**Exercise details:** Reply only with how many lines below contain "cells".

**The input:**
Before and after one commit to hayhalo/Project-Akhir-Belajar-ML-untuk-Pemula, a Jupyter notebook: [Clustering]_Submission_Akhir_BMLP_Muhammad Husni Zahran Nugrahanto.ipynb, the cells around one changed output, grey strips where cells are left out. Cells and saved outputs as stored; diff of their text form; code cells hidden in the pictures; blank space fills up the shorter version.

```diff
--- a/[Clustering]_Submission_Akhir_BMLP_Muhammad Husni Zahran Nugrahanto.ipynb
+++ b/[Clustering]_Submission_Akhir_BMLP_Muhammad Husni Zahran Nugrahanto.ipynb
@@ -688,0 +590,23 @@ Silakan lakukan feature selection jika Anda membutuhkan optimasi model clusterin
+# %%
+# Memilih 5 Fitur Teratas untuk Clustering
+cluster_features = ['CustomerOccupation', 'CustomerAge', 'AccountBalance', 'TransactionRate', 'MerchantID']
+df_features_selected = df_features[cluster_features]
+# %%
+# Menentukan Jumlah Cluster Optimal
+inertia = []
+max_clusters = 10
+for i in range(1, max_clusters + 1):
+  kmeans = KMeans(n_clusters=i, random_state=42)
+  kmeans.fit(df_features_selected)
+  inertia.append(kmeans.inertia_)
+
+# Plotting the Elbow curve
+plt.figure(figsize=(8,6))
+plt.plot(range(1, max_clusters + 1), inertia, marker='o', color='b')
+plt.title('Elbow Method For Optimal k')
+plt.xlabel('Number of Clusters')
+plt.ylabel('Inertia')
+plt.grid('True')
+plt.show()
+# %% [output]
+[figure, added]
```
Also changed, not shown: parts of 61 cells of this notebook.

--

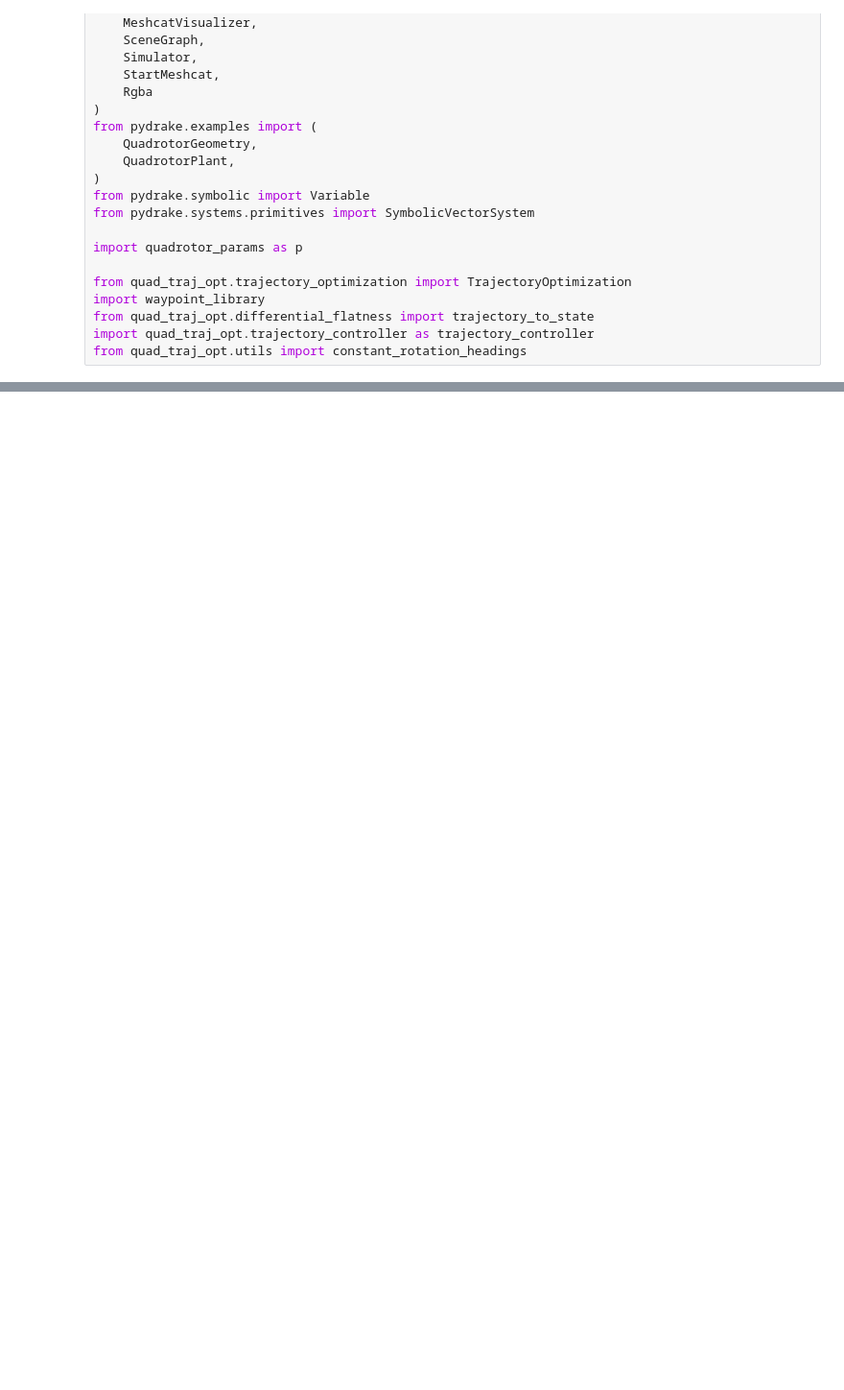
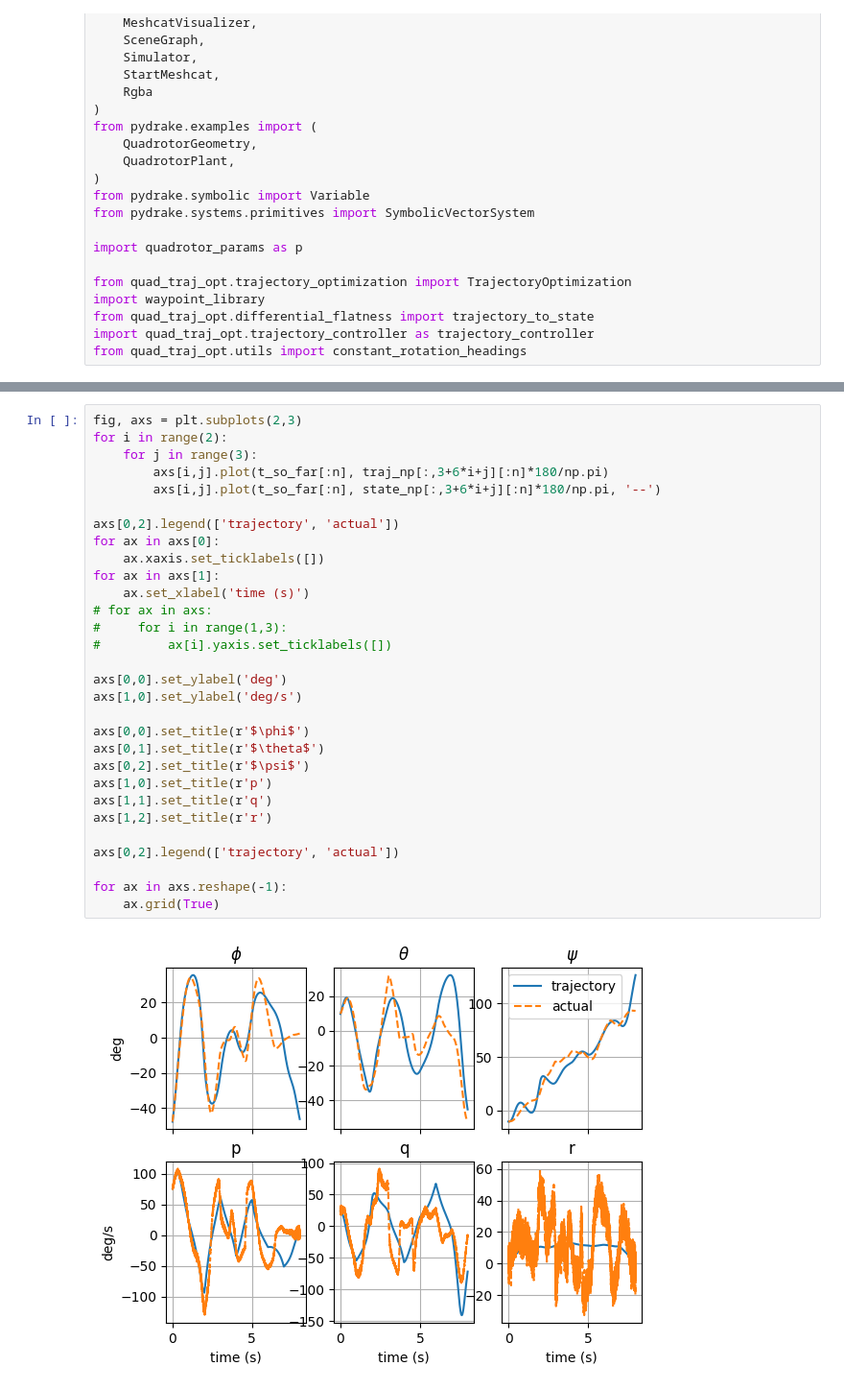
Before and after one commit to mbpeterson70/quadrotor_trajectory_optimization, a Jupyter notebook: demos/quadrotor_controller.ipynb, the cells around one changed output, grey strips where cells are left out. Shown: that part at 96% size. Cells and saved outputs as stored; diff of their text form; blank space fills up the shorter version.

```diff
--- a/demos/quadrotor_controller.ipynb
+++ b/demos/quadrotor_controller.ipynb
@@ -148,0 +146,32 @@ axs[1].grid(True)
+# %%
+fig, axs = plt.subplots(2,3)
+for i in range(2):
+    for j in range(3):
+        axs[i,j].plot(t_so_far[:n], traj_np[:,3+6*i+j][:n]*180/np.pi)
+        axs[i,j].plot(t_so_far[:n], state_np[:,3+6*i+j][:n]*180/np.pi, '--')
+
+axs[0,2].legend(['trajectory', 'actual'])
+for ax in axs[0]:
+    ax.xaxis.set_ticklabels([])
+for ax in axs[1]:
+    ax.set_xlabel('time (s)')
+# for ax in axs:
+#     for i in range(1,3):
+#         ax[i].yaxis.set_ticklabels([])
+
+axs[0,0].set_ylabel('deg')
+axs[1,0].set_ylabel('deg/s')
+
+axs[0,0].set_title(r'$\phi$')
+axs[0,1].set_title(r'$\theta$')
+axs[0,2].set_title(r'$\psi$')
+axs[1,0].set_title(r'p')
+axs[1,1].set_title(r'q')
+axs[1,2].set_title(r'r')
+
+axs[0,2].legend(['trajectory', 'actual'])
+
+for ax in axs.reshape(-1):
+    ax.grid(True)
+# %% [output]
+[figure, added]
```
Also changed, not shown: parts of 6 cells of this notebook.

**Task result:** 4